An Inspiring, Enduring Legacy

Ric Weiland

When Ric Weiland retired from a pioneering career in computing in 1988 to devote his life to philanthropy, he quietly devised a strategy for investing tens of millions of dollars in charitable causes close to his heart. A childhood friend of Bill Gates and Paul Allen—and employee No. 2 at Microsoft—Weiland had found his new purpose in giving back to his community.

During his lifetime, Weiland donated over $20 million to charities and was central in getting General Electric to include sexual orientation in their non-discrimination policy. Many other companies followed their lead.

And in 2006, when he tragically lost a long battle with depression, gay rights and AIDS organizations shared $65 million from his estate. The over $9 million bequest that amfAR received helped the foundation weather the 2008 recession and establish itself as a leader in the search for a cure for HIV.

“Ric was intensely interested in our research program and took great care to understand, and sometimes to question, what we were doing and why,” said amfAR CEO Kevin Robert Frost. “It’s not hyperbole to say that Ric’s generosity during his lifetime and through his extraordinary bequest was transformational.”

Those closest to Weiland express a common concern: that people will remember him only as a wealthy guy who gave away his money. “The most important thing to Ric would be that people remembered him as being thoughtful,” said Mike Schaefer, Weiland’s partner. “He really had to sit himself down and think through the framework so he could justify taking that much risk. He did it in his journals. He would write out 20 pages on his investment strategy and his philanthropy strategy and he’d stick to that plan and update it regularly.”

Ric Weiland with Bill Gates
Ric Weiland with Bill Gates

In addition, “Ric wanted to be remembered as a gay guy who had fun. He wanted to relate to the gay community,” said Schaefer. “He knew that if he led with his wealth he would not be part of the community. And being connected, being an out gay guy, I think that brought him a lot of joy.”

For Aaron Bear, director of Yes I Am, a new award-winning documentary on Weiland’s remarkable life and legacy, awareness is vital. “I think that’s what the film is doing is creating awareness about the history of HIV and how Ric affected that.
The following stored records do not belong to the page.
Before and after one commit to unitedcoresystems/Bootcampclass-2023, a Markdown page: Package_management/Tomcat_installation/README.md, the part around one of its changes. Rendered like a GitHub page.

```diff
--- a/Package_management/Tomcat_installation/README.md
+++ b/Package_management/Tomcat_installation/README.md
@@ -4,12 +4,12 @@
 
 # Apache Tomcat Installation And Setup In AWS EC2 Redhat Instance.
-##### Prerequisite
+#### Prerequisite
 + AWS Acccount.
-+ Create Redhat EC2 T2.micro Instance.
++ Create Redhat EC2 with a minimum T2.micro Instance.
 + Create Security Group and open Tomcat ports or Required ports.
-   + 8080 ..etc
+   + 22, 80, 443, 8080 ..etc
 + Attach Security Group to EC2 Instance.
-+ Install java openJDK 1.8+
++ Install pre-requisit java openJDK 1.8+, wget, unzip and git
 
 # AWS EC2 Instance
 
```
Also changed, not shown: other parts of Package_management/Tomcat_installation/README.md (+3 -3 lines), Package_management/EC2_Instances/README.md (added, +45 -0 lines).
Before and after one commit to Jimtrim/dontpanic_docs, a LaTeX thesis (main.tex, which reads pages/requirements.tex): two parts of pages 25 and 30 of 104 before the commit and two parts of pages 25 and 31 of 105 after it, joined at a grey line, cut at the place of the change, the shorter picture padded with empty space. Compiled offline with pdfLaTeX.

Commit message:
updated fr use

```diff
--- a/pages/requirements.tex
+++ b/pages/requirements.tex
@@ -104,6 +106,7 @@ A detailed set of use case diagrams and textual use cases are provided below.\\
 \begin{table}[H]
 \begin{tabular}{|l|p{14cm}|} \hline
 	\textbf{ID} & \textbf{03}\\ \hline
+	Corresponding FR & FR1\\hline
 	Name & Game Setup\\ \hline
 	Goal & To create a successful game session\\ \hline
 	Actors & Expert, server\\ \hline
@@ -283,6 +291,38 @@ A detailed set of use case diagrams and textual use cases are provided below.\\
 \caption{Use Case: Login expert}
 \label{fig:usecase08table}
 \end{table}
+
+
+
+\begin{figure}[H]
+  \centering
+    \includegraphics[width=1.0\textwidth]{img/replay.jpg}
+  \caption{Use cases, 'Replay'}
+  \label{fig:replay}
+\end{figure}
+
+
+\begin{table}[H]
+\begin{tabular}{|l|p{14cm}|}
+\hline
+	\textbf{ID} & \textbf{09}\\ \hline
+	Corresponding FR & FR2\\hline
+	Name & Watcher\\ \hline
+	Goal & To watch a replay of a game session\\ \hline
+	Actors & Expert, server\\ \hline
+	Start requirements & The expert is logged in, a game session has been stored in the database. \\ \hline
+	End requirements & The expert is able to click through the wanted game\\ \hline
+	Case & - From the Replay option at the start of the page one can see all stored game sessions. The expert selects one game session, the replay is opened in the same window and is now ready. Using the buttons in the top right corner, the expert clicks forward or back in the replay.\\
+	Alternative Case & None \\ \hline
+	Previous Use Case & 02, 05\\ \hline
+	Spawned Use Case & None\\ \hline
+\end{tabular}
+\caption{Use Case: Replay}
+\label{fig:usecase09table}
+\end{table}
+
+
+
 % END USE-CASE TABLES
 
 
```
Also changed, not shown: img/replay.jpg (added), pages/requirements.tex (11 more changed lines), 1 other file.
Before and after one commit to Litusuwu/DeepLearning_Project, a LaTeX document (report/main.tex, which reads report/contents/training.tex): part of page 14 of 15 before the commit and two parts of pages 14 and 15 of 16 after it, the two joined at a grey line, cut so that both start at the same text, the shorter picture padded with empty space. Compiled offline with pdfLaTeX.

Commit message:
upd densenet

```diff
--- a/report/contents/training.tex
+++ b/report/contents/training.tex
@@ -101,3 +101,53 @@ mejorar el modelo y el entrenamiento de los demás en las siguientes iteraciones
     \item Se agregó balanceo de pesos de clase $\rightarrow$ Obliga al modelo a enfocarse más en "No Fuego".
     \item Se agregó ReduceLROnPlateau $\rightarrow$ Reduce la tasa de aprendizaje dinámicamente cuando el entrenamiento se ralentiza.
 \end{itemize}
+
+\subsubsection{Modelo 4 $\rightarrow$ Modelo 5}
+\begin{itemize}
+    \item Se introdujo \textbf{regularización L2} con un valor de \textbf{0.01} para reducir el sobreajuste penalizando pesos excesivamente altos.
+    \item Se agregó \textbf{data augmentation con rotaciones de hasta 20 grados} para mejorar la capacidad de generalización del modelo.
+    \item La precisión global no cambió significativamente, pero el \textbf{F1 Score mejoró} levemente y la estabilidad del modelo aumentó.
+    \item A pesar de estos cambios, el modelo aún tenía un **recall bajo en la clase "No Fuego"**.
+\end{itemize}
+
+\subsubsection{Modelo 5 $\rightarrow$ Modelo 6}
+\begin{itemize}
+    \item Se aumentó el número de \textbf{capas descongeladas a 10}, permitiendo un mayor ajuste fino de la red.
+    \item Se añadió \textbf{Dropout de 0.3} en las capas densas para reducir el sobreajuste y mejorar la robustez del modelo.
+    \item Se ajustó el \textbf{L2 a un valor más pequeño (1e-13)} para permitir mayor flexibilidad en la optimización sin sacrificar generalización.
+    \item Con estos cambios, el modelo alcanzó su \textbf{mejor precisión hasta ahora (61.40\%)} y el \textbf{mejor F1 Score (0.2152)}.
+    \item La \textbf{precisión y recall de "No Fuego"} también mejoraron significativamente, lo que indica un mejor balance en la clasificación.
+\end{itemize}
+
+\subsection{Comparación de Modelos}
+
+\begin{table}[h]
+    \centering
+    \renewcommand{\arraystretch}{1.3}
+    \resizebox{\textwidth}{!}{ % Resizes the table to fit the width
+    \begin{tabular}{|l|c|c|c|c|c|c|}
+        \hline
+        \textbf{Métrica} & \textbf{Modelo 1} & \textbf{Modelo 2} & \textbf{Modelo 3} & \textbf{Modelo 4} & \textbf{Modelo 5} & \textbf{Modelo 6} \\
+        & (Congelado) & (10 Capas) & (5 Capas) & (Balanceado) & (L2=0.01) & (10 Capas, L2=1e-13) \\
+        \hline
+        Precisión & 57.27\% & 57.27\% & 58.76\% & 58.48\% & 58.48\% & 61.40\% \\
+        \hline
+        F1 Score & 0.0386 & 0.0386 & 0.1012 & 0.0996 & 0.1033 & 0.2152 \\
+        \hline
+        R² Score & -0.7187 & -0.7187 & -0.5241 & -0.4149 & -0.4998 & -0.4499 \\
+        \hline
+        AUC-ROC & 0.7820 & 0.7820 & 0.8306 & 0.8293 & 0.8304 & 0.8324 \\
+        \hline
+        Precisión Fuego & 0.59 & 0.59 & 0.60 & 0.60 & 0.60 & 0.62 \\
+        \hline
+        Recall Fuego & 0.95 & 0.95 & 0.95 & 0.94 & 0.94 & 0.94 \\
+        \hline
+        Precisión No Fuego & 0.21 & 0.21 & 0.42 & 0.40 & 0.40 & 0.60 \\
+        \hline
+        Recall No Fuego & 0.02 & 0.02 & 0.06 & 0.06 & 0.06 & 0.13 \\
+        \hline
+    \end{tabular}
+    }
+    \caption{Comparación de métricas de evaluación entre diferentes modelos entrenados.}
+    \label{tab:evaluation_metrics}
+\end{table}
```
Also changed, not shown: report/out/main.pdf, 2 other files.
I meet kids in their twenties and they don’t know,” said Bear. “And I think amfAR continuing to raise awareness is extremely important.”

Weiland once wrote in his personal journal, “I hope my legacy is one that is everlasting where I am not the hero, one that continues to grow and grow, for lifetimes to come.”

“While his time was shorter,” Schaefer says in Yes I Am, “His impact lives on and on and on.”

Weiland with Paul Allen and Bill Gates
Weiland with Paul Allen and Bill Gates